Change detection outputs

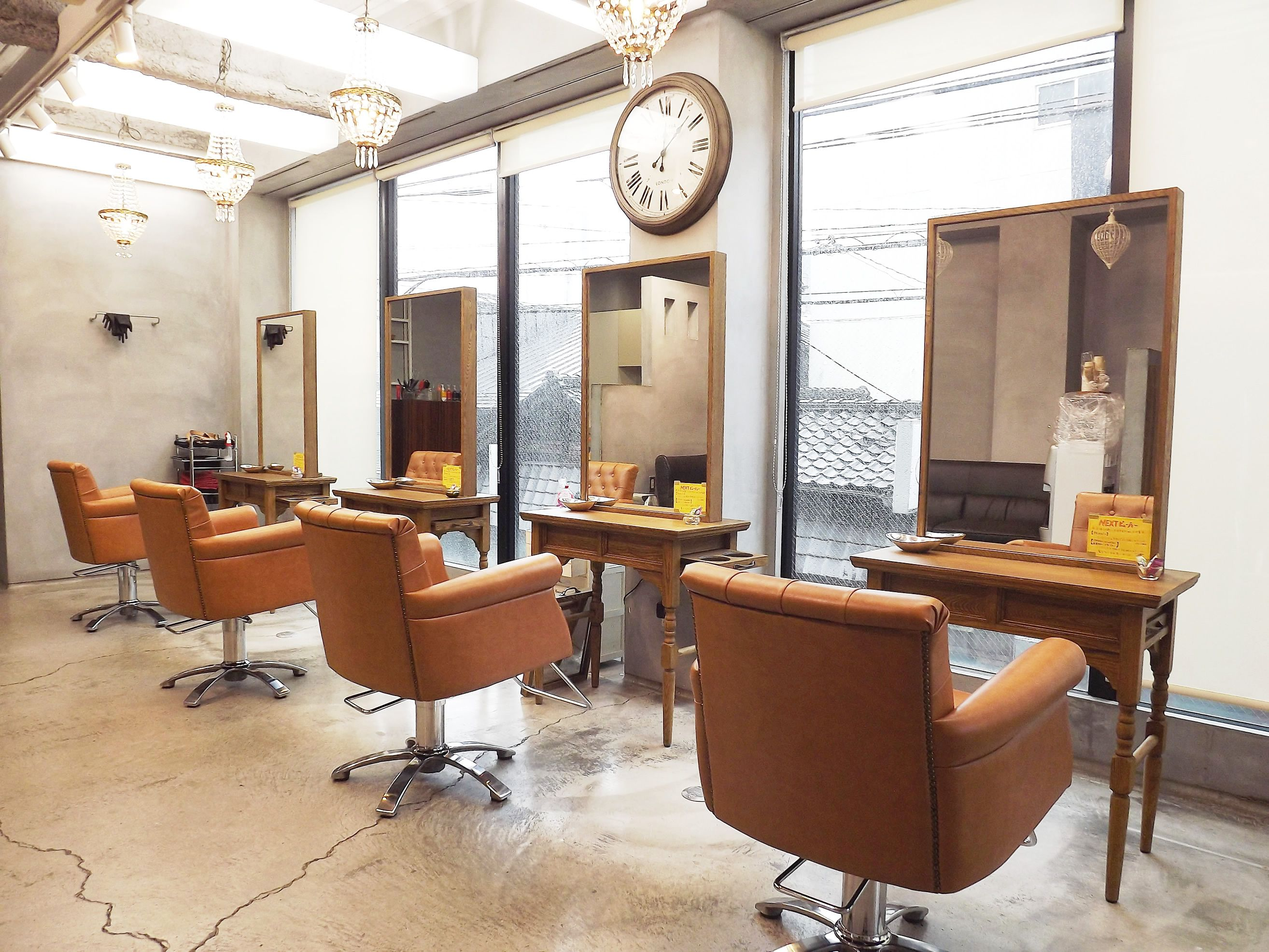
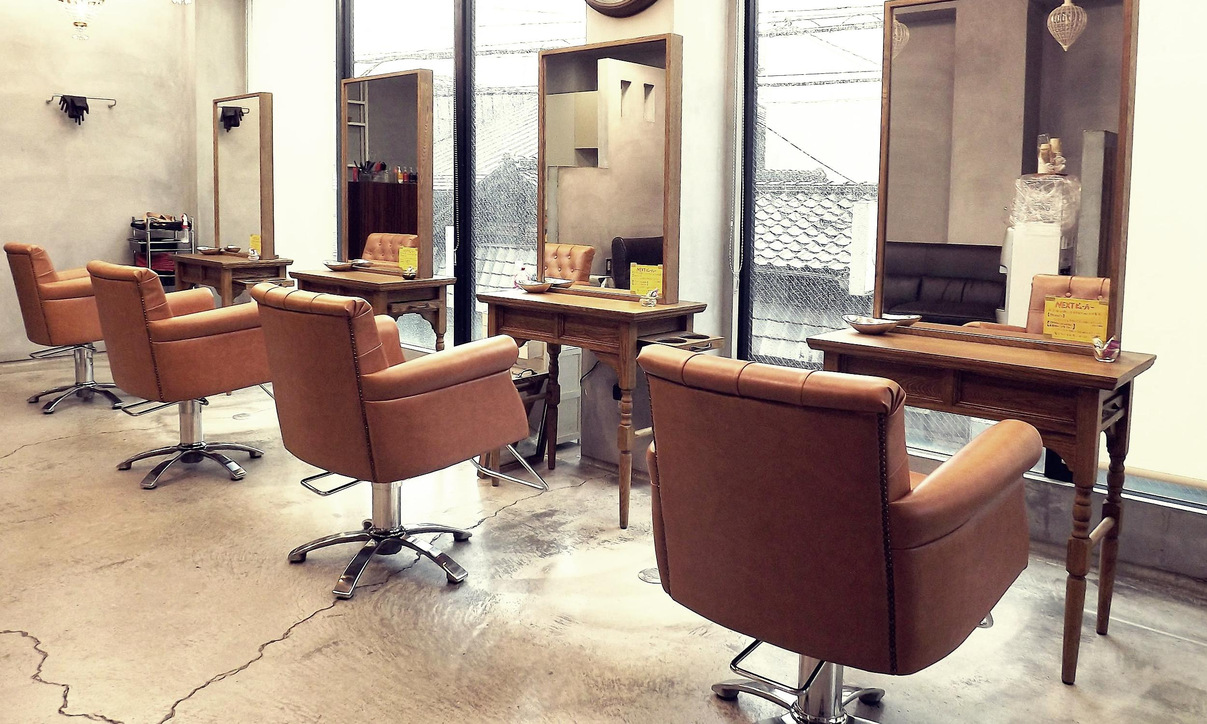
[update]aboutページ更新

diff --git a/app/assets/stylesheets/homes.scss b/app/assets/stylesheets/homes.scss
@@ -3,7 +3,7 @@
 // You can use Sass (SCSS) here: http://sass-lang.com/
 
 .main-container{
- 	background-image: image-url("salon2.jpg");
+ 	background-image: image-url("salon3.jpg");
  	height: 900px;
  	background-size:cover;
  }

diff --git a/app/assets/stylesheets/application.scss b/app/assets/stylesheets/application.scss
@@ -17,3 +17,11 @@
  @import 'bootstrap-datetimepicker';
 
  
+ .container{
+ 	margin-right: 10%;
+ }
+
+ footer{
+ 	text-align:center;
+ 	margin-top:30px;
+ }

§ Prompt
Where a line of the data above includes "assets", copy that line.

§ Response to the task
diff --git a/app/assets/stylesheets/homes.scss b/app/assets/stylesheets/homes.scss
diff --git a/app/assets/stylesheets/application.scss b/app/assets/stylesheets/application.scss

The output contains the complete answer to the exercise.